1.7 I'm not completely sure on this one but I think you would get 35 bp at the beginning and end of the 200 bp fragment with double read and not really know the middle. With the signle end read you are about to get the entire thing? Help on this exercise would be great!
Possible help: A single read would result in knowing the first 35 bp of one strand of complementary DNA. A paired end read would result in knowing the first 35bp from the 5' end of both complementary DNA strands. Does anyone else have input on this problem? Text & figures on page 18 of the book seemed helpful.
Possible help2: I agree, a single read would result in the first 35 bp from one 5' end and the pair-end read in 35 bases complementary to the 5' end of both DNA strands. Also, since the sequences obtained from the pair-end read are not complementary, one could assume the DNA strand is >70 bases.
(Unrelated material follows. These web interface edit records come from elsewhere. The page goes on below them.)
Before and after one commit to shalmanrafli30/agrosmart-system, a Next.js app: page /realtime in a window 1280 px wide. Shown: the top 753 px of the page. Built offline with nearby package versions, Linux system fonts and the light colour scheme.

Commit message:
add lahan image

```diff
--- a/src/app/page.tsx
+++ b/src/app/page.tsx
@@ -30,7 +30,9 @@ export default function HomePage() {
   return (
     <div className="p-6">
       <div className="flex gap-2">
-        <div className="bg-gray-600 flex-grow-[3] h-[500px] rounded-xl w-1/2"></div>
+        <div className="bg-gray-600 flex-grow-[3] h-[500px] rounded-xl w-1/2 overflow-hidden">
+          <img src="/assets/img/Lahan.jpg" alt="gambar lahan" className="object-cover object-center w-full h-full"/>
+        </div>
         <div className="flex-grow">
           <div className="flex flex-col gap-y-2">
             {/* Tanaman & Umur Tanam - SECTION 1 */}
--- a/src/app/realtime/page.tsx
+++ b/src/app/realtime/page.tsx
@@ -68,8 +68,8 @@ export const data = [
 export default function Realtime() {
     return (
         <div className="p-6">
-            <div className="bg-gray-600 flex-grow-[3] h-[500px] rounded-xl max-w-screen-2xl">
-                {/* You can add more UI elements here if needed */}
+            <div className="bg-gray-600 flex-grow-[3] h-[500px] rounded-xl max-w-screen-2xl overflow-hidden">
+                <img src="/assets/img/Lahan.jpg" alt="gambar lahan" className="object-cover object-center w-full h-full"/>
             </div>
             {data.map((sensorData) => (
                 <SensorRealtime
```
1.8 section p13.3 on chromosome 16 has the most gene rich area, followed by q22.1.
1.9 The alpha globin gene cluster is at the upper tip of chromosome 16 inthe p13.3 region.
1.10 The globin region contains 89Kbp (211Kbp - 122 Kbp, globin region on chromosome 16). There are 7 globin genes in that stretch so 7genes/89 Kbp = 0.079 genes/Kbp.
I am not sure of this answer, has anyone else tried this problem or does anyone have a different take on it?
1.13 The haemoglobin molecule would be symmetrically divided with a alpha and beta subunit in both halves. If the alpha and beta subunits were identical the protein could be divided in half in any manner.
1.15 Genomics can be very applicable to conservation biology because the researcher can learn about the specific genomic qualities of an endangered species and preserve it to possibly reintroduce it into a related population (if it goes extrinct at some point). Understanding the genomics of a species can help you better manage the species because you could imagine being able to identify disease susceptiblities by scanning the genome. Once genomes are understood, a library of genomic biodiversity can be created than could theoretically be useful for reintroduction of genetic material in the future.
In the event of potential extinction, genetic disease could be bred out of the species via careful and intentional mating. This would requre human intervention at the earlier stages of 'extinction' to ensure that the healthy organisms of a species mate with each other and the genetically diseased do not. This is the basic concept of Eugenics.